Continuing discussions held last semester surrounding accessibility in the Clifton M. Miller Memorial Library, the building staff hosted a focus group on Wednesday, Nov. 15 for an hour-long conversation on future initiatives.
The library applied for a monetary grant through the American Library Association in the winter of last year to increase accessibility of facilities, programs, and services. According to Public Services Librarian Andrea Boothby Rice, receiving a grant from ALA required them to hold a formal discussion with the intended audience of their grant.
This group meeting ensured that the library was “aligning [their] project with the needs of the community” by polling actual users of the space.

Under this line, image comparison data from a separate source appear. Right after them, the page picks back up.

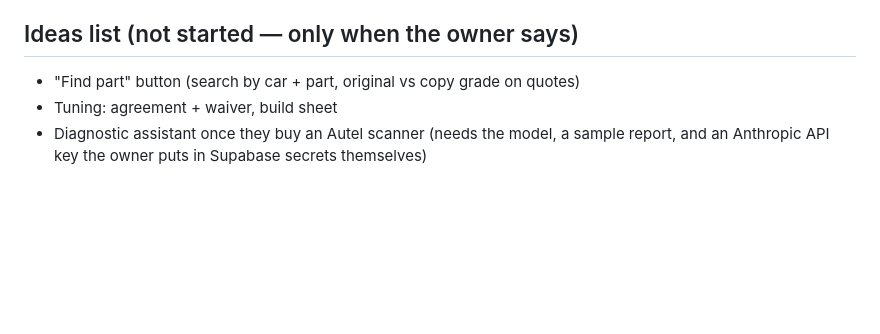
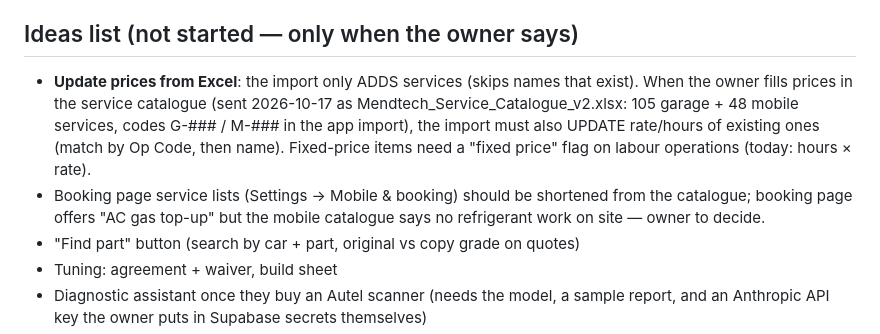
Before and after one commit to mendtech23/mts-field-app, a Markdown page: docs/garagepro/NOTES.md, the part around the change. Drawn GitHub-style; blank space fills up the shorter version.

Commit message:
Notes: service catalogue sent; price-update import and booking list follow-ups
Co-Authored-By: Claude Opus 5.5 <noreply@anthropic.com>
Claude-Session: https://claude.ai/code/session_01VK9qg6mxFcayDtD8iVEnD8

```diff
--- a/docs/garagepro/NOTES.md
+++ b/docs/garagepro/NOTES.md
@@ -35,6 +35,8 @@ Which to build: 1 balance sheet, 2 owner's account, 3 loans & instalments, 4 VAT
 Also asked: VAT registered (TRN)? any loans (incl. family/friends)? opening costs paid from own pocket or the business account?
 
 ## Ideas list (not started — only when the owner says)
+- **Update prices from Excel**: the import only ADDS services (skips names that exist). When the owner fills prices in the service catalogue (sent 2026-10-17 as Mendtech_Service_Catalogue_v2.xlsx: 105 garage + 48 mobile services, codes G-### / M-### in the app import), the import must also UPDATE rate/hours of existing ones (match by Op Code, then name). Fixed-price items need a "fixed price" flag on labour operations (today: hours × rate).
+- Booking page service lists (Settings → Mobile & booking) should be shortened from the catalogue; booking page offers "AC gas top-up" but the mobile catalogue says no refrigerant work on site — owner to decide.
 - "Find part" button (search by car + part, original vs copy grade on quotes)
 - Tuning: agreement + waiver, build sheet
 - Diagnostic assistant once they buy an Autel scanner (needs the model, a sample report, and an Anthropic API key the owner puts in Supabase secrets themselves)
```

The staff had informal conversations with students before submitting the grant, allowing them to develop a more thorough idea of what their goals would look like in the long-run. After receiving the funds, they would be able to revisit those ideas in order to adjust their plans to their updated budget.
One such initiative that they have been floating since February this year was the creation of sensory carts to adjust student experiences around spaces in the library.
While a full sensory room was ideal, the execution was not possible with the funds that they received from the ALA. According to Boothby Rice, they are still currently exploring other “options that could make [the sensory room] happen.”
Another potential plan to come out of the focus group was the development of a mentoring program that would pair librarians with students who have library anxiety.
Boothby Rice feels hopeful about the library’s future accessibility initiatives after the formal conversation.
“After our focus group, we believe our project addresses many of the needs expressed by the students in attendance,” Boothby Rice said.